  • The team stayed together and focused on the goal of creating potentially deliverable product
  • They were able to successfully work on two simultaneous streams of work on different parts of the system.
  • During the demo, the team was able to demo functionality that could potentially be brought to a customer after only two cycles.


I had a discussion with the owner recently and he told me they all sat down and realized their mistakes of their first cycle. They consider OpenAgile to be a success.

The team was so worried about not completing story points, they considered it to be a failure to not finish at the appropriate time. You need to let newcomers realize that not completing all the story points of the first cycle may happen.  This can be compounded by added complexities of your working environment or project.

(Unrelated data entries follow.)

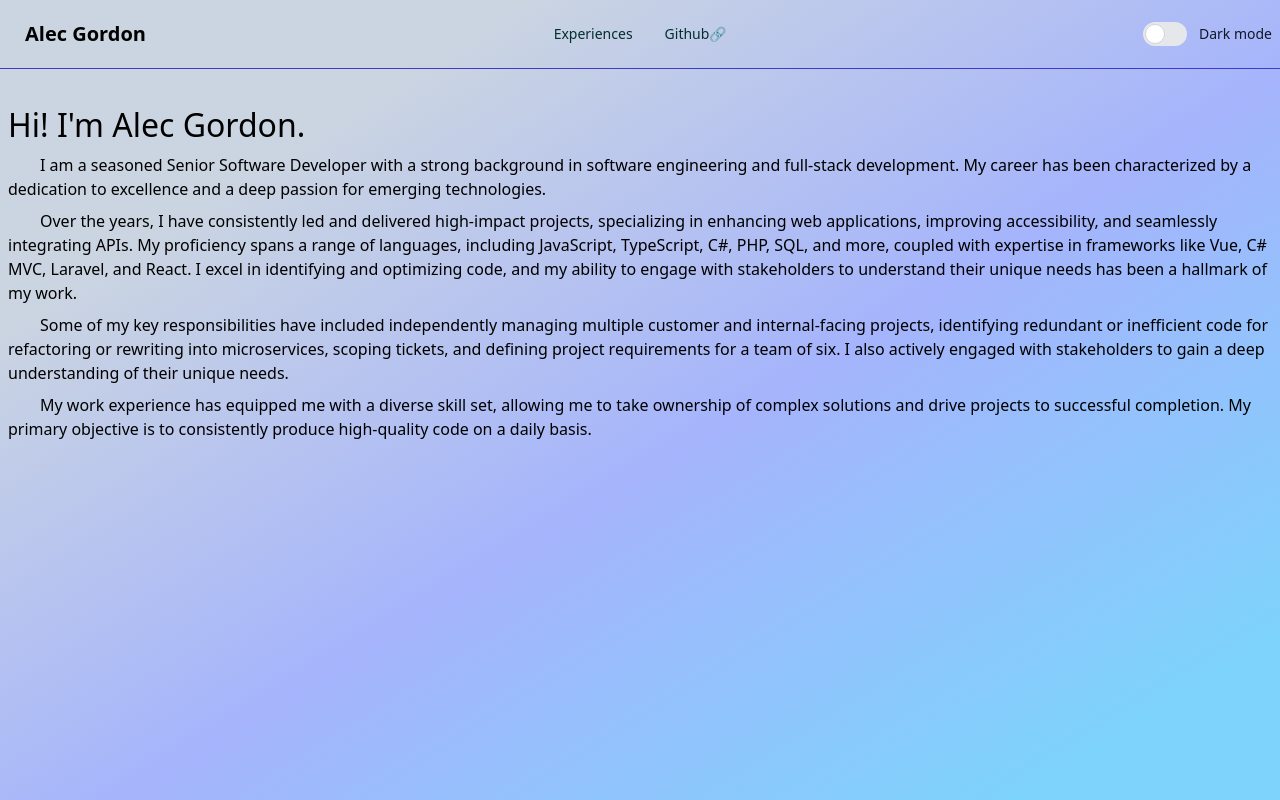
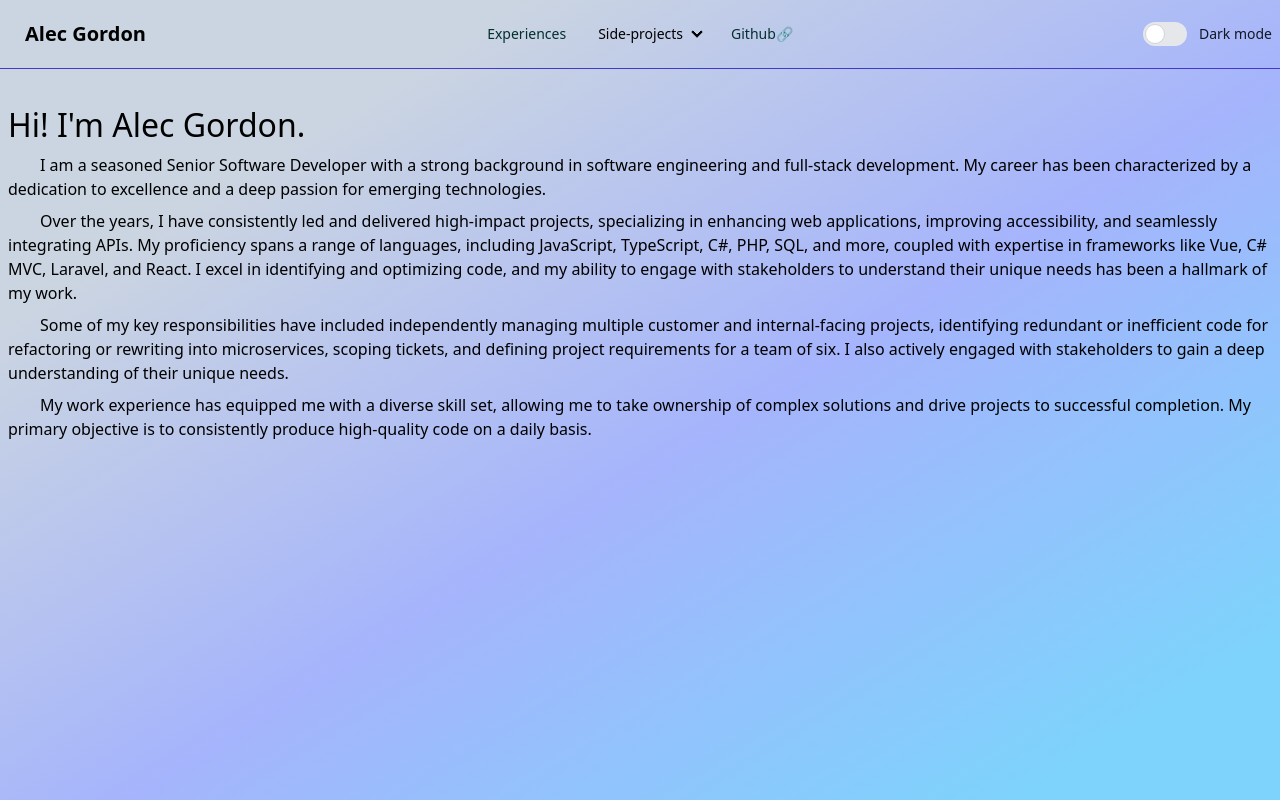
Before and after one commit to insanealec/alecgordon, a Vue app: page / in a window 1280 px wide. Built offline with nearby package versions, Linux system fonts and the light colour scheme.

Commit message:
Add side project dropdown

```diff
--- a/src/components/nav/NavBar.vue
+++ b/src/components/nav/NavBar.vue
@@ -11,6 +11,12 @@ import ThemeToggle from './ThemeToggle.vue';
       </div>
       <ul tabindex="0" class="menu menu-sm dropdown-content mt-3 z-[1] p-2 shadow bg-base-100 rounded-box w-52">
         <li><RouterLink :to="{ name: 'experiences' }">Experiences</RouterLink></li>
+        <li>
+          <summary>Side-projects</summary>
+          <ul class="p-2">
+            <li><RouterLink to="/betterlist">BetterList</RouterLink></li>
+          </ul>
+        </li>
         <li><a href="https://github.com/insanealec" class="gap-0" target="_blank">Github <span class="text-sm">&#128279;</span></a></li>
       </ul>
     </div>
@@ -19,6 +25,14 @@ import ThemeToggle from './ThemeToggle.vue';
   <div class="navbar-center hidden lg:flex">
     <ul class="menu menu-horizontal px-1">
       <li><RouterLink :to="{ name: 'experiences' }">Experiences</RouterLink></li>
+      <li>
+        <details>
+          <summary>Side-projects</summary>
+          <ul class="p-2 z-30">
+            <li><RouterLink to="/betterlist">BetterList</RouterLink></li>
+          </ul>
+        </details>
+      </li>
       <li><a href="https://github.com/insanealec" class="gap-0" target="_blank">Github <span class="text-sm">&#128279;</span></a></li>
     </ul>
   </div>
```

Since they were pushing to get the points completed, they were sacrificing quality. They were rushing because they knew they had gone past the end of the cycle and it was causing more problems each day it continued. Thankfully, they stopped the cycle and decided to do the right thing and demo where they were and talk about their progress.

They simply took on too much work, didn't account for all the other overheads of a new team setup and issues that would take place with their remote environments. This did not mean failure. They learned how to re-organize themselves for future cycles.

With the support of the owner and a little bit of moral support from myself, the team realized they had accomplished a great deal already in their first cycle.

They realized they need to put some better controls on the holiday schedules of the remote teams overseas or at a minimum find out what is expected in this regard.

The team realizes it has a deficiency with Test Driven Development and is working on plans to allocate some time for training on this very important task. Perhaps their one bug from the first demo may not have been there with Test Driven Development in place. They will continue to work toward improving this.

One of the great things to come out of their first cycle.... A potentially deliverable product within the first two cycles!

When I reviewed this with the owner he told me the completed work is already faster and better than their previous system which took 5 years to write. Considering the remote component they are dealing with, this is truly great news for them. Their first cycle has produced software which can now simply grow organically.

Some advice here which I shared with my friend.. Make sure that you have at least one story that can be finished in the next cycle, no matter how small.  Consider it of huge Value to the Agile process.

You need to provide some positive feedback for the team members now.  This does not mean the team should agree to less work than they think they can accomplish. Simply encourage some work that can be completed to be included in the next cycle.

For my friend, although they completed zero story points in the first cycle, they are happy to know that if they just adjust the size of their stories for more attainable results and use what they learned from the first cycle, OpenAgile will work out well for them.

The concepts of Consultative Decision Making, Continuous Learning and the Learning Circle allowed them to truly excel and will allow them to continue to do so into the future.

They are looking forward to shipping their new product in record time :->

One comment that was made to me was something along the lines of "Hey Mike, this reminds me of when we used to work together in the garage when we started the company. We all worked together on whatever needed to be done. That's what made us successful in the first place.".... Hmmmm.

Mike Caspar, CSM, OA2/5

References: OpenAgile -